● INFORMATION SUPPLIED
--------------------

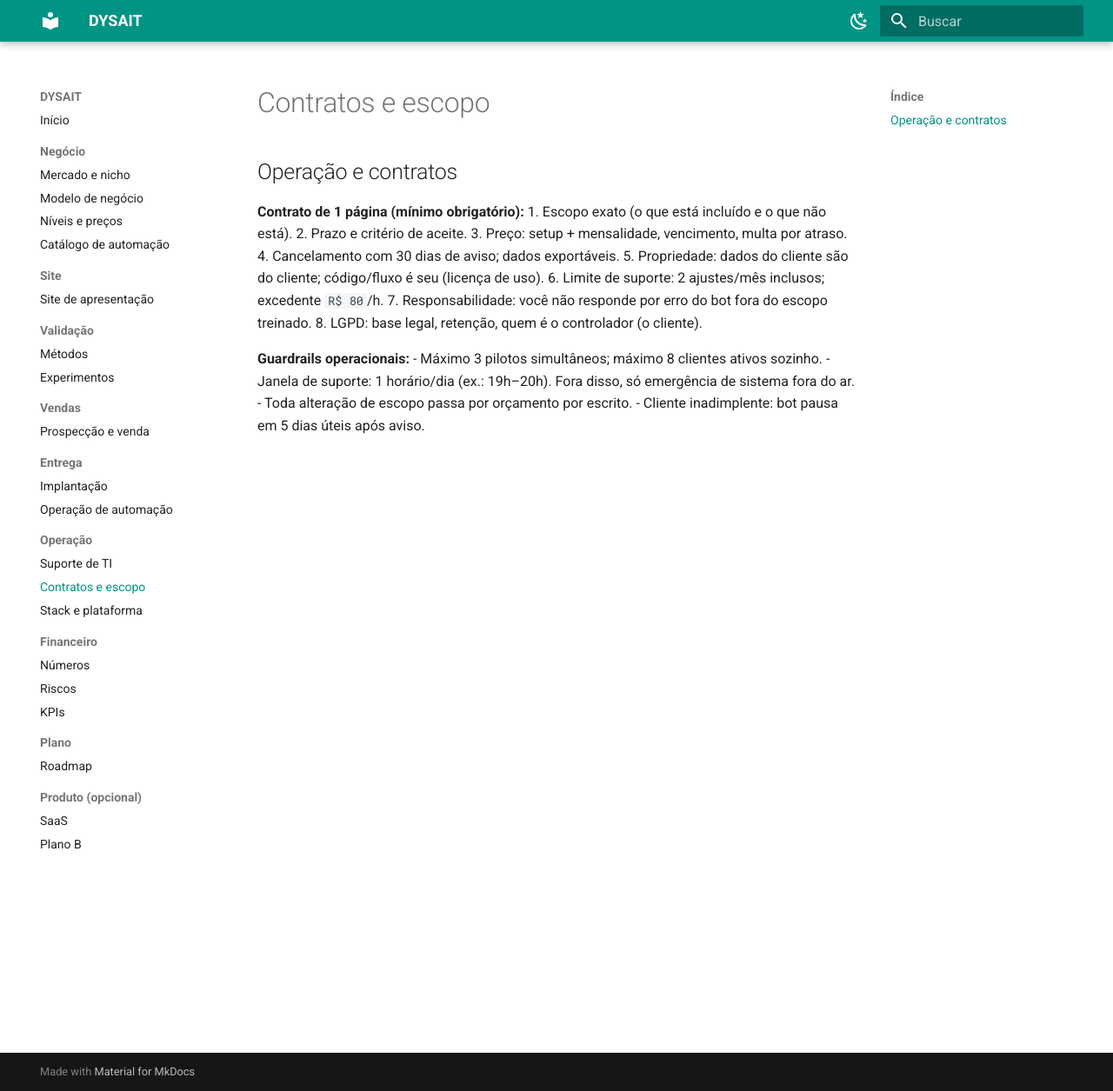
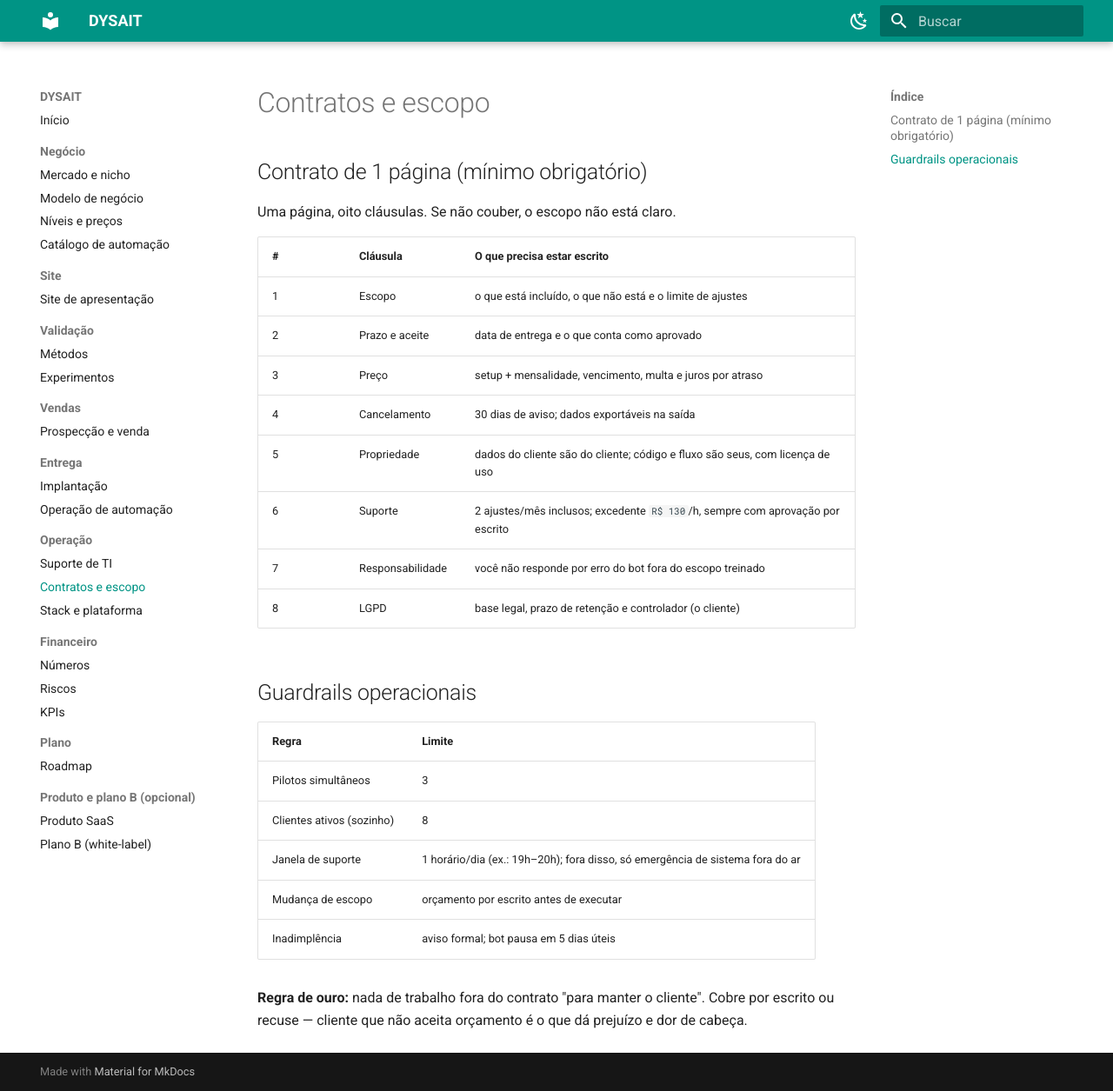
Before and after one commit to DYSAIT/dysait, an MkDocs documentation site: the page built from documentacao/docs/operacao/contratos.md, in a window 1280 px wide and 1255 px high. Shown: the whole window at 87% size. Built offline with MkDocs 1.6.1 and Material for MkDocs 9.7.7, drawn with Linux system fonts in a browser that asks for light colours.

Commit message:
docs: organiza checklists, contratos e arquitetura em tabelas
- sop.md: checklist de go-live e pós-entrega em tabelas
- contratos.md: 8 cláusulas e guardrails em tabela; excedente unificado em R$ 130/h
- plataforma.md: arquitetura em pipeline com coluna de falha
- suporte.md: fluxo de atendimento em tabela
- plano-b.md: regras, gatilho e riscos; nav ajustado

```diff
--- a/documentacao/docs/operacao/contratos.md
+++ b/documentacao/docs/operacao/contratos.md
@@ -5,20 +5,29 @@ description: Regras operacionais
 
 # Contratos e escopo
 
-## Operação e contratos
+## Contrato de 1 página (mínimo obrigatório)
 
-**Contrato de 1 página (mínimo obrigatório):**
-1. Escopo exato (o que está incluído e o que não está).
-2. Prazo e critério de aceite.
-3. Preço: setup + mensalidade, vencimento, multa por atraso.
-4. Cancelamento com 30 dias de aviso; dados exportáveis.
-5. Propriedade: dados do cliente são do cliente; código/fluxo é seu (licença de uso).
-6. Limite de suporte: 2 ajustes/mês inclusos; excedente `R$ 80`/h.
-7. Responsabilidade: você não responde por erro do bot fora do escopo treinado.
-8. LGPD: base legal, retenção, quem é o controlador (o cliente).
+Uma página, oito cláusulas. Se não couber, o escopo não está claro.
 
-**Guardrails operacionais:**
-- Máximo 3 pilotos simultâneos; máximo 8 clientes ativos sozinho.
-- Janela de suporte: 1 horário/dia (ex.: 19h–20h). Fora disso, só emergência de sistema fora do ar.
-- Toda alteração de escopo passa por orçamento por escrito.
-- Cliente inadimplente: bot pausa em 5 dias úteis após aviso.
+| # | Cláusula | O que precisa estar escrito |
+|---|---|---|
+| 1 | Escopo | o que está incluído, o que não está e o limite de ajustes |
+| 2 | Prazo e aceite | data de entrega e o que conta como aprovado |
+| 3 | Preço | setup + mensalidade, vencimento, multa e juros por atraso |
+| 4 | Cancelamento | 30 dias de aviso; dados exportáveis na saída |
+| 5 | Propriedade | dados do cliente são do cliente; código e fluxo são seus, com licença de uso |
+| 6 | Suporte | 2 ajustes/mês inclusos; excedente `R$ 130`/h, sempre com aprovação por escrito |
+| 7 | Responsabilidade | você não responde por erro do bot fora do escopo treinado |
+| 8 | LGPD | base legal, prazo de retenção e controlador (o cliente) |
+
+## Guardrails operacionais
+
+| Regra | Limite |
+|---|---|
+| Pilotos simultâneos | 3 |
+| Clientes ativos (sozinho) | 8 |
+| Janela de suporte | 1 horário/dia (ex.: 19h–20h); fora disso, só emergência de sistema fora do ar |
+| Mudança de escopo | orçamento por escrito antes de executar |
+| Inadimplência | aviso formal; bot pausa em 5 dias úteis |
+
+**Regra de ouro:** nada de trabalho fora do contrato "para manter o cliente". Cobre por escrito ou recuse — cliente que não aceita orçamento é o que dá prejuízo e dor de cabeça.
--- a/mkdocs.yml
+++ b/mkdocs.yml
@@ -69,6 +69,6 @@ nav:
       - KPIs: financeiro/kpis.md
   - Plano:
       - Roadmap: plano/roadmap.md
-  - Produto (opcional):
-      - SaaS: produto/saas.md
-      - Plano B: produto/plano-b.md
+  - Produto e plano B (opcional):
+      - Produto SaaS: produto/saas.md
+      - Plano B (white-label): produto/plano-b.md
```
Also changed, not shown: documentacao/docs/entrega/sop.md (+27 -9 lines), documentacao/docs/operacao/plataforma.md (+10 -5 lines), documentacao/docs/operacao/suporte.md (+9 -9 lines), documentacao/docs/produto/plano-b.md (+30 -7 lines).
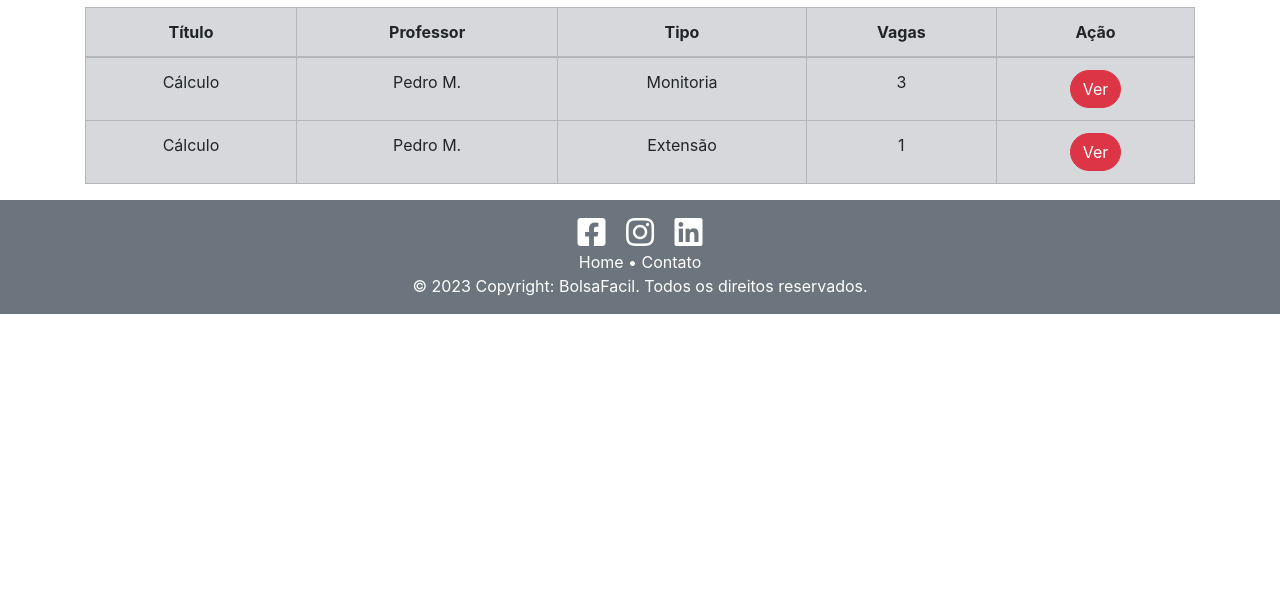
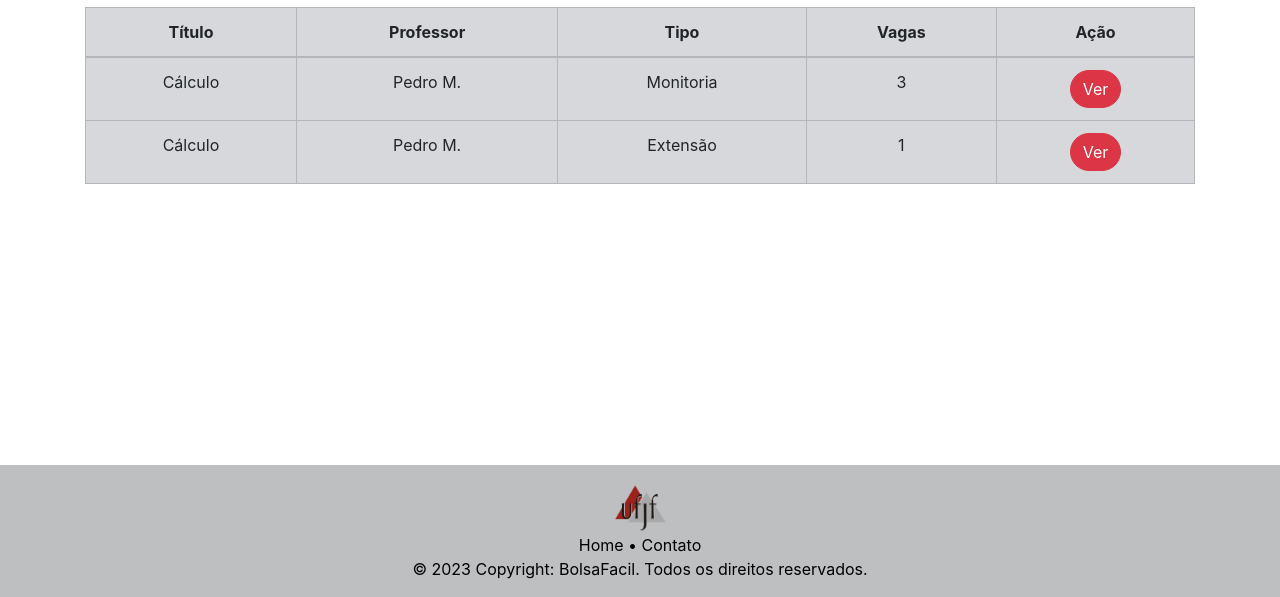
Before and after one commit to marlonruffo/Bolsa-Facil---DCC017, a PHP site: page /bolsas.php in a window 1280 px wide. Shown: the part 203-800 px from the top of the page. Run offline with PHP 8.4, Linux system fonts and the light colour scheme; some libraries are stand-ins or nearby versions.

Commit message:
footer alterado

```diff
--- a/site/footer.php
+++ b/site/footer.php
@@ -1,32 +1,49 @@
-
 <!DOCTYPE html>
 <html lang="en">
+<style>
+    .collorFooter {
+        background-color: #BDBFC1;
+    }
+    .collorLetra{
+      color: black;
+    }
+</style>
+
 <head>
     <meta charset="UTF-8">
     <meta name="viewport" content="width=device-width, initial-scale=1.0">
     <title>Bolsa fácil</title>
     <link href="https://fonts.googleapis.com/css2?family=Roboto" rel="stylesheet">
-    <link rel="stylesheet" href="https://stackpath.bootstrapcdn.com/bootstrap/4.5.2/css/bootstrap.min.css" integrity="sha384-JcKb8q3iqJ61gNV9KGb8thSsNjpSL0n8PARn9HuZOnIxN0hoP+VmmDGMN5t9UJ0Z" crossorigin="anonymous">
+    <link rel="stylesheet" href="https://stackpath.bootstrapcdn.com/bootstrap/4.5.2/css/bootstrap.min.css"
+        integrity="sha384-JcKb8q3iqJ61gNV9KGb8thSsNjpSL0n8PARn9HuZOnIxN0hoP+VmmDGMN5t9UJ0Z" crossorigin="anonymous">
     <link rel="stylesheet" href="/css/navbar.css">
     <link rel="stylesheet" href="https://cdnjs.cloudflare.com/ajax/libs/font-awesome/5.15.1/css/all.min.css">
 
 </head>
+
 <body>
 
-<footer class="bg-secondary text-white  text-center py-3">
-    <a href="#" class="text-white"><i class="fab fa-facebook-square fa-2x mx-2"></i></a>
-    <a href="#" class="text-white"><i class="fab fa-instagram fa-2x mx-2"></i></a>
-    <a href="#" class="text-white"><i class="fab fa-linkedin fa-2x mx-2"></i></a>
-    <br>
-    Home &bull; Contato <br>
-    &copy; 2023 Copyright: BolsaFacil. Todos os direitos reservados.
-  </footer>
+    <footer class="collorFooter text-white fixed-bottom text-center py-3">
 
+        <a href="https://www2.ufjf.br/minhaufjf/bolsas-e-oportunidades/" target="_blank">
+            <img src="../img/logoUfjf.png" alt="logoUfjf" width="55px" height="50px"
+                class="d-inline-block align-text-top">
+        </a>
+        <br>
+        <div class="collorLetra">
+        Home &bull; Contato <br>
+        &copy; 2023 Copyright: BolsaFacil. Todos os direitos reservados.
+         </div>
+    </footer>
 
-        <!-- Copyright -->
+    <script type="module"
+        src="https://unpkg.com/ionicons@7.1.0/dist/ionicons/ionicons.esm.js"></script>
+    <script src="https://cdn.jsdelivr.net/npm/@popperjs/core@2.11.8/dist/umd/popper.min.js"
+        integrity="sha384-I7E8VVD/ismYTF4hNIPjVp/Zjvgyol6VFvRkX/vR+Vc4jQkC+hVqc2pM8ODewa9r"
+        crossorigin="anonymous"></script>
+    <script src="https://cdn.jsdelivr.net/npm/bootstrap@5.3.2/dist/js/bootstrap.min.js"
+        integrity="sha384-BBtl+eGJRgqQAUMxJ7pMwbEyER4l1g+O15P+16Ep7Q9Q+zqX6gSbd85u4mG4QzX+"
+        crossorigin="anonymous"></script>
+</body>
 
-        <script type="module" src="https://unpkg.com/ionicons@7.1.0/dist/ionicons/ionicons.esm.js"></script>
-        <script src="https://cdn.jsdelivr.net/npm/@popperjs/core@2.11.8/dist/umd/popper.min.js" integrity="sha384-I7E8VVD/ismYTF4hNIPjVp/Zjvgyol6VFvRkX/vR+Vc4jQkC+hVqc2pM8ODewa9r" crossorigin="anonymous"></script>
-          <script src="https://cdn.jsdelivr.net/npm/bootstrap@5.3.2/dist/js/bootstrap.min.js" integrity="sha384-BBtl+eGJRgqQAUMxJ7pMwbEyER4l1g+O15P+16Ep7Q9Q+zqX6gSbd85u4mG4QzX+" crossorigin="anonymous"></script>
-</body>
 </html>
```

--------------------

● WHAT THE EXERCISE ASKS
Every line above in which the word "excedente" occurs is to be copied.

● TASK OUTPUT
- contratos.md: 8 cláusulas e guardrails em tabela; excedente unificado em R$ 130/h
-6. Limite de suporte: 2 ajustes/mês inclusos; excedente `R$ 80`/h.
+| 6 | Suporte | 2 ajustes/mês inclusos; excedente `R$ 130`/h, sempre com aprovação por escrito |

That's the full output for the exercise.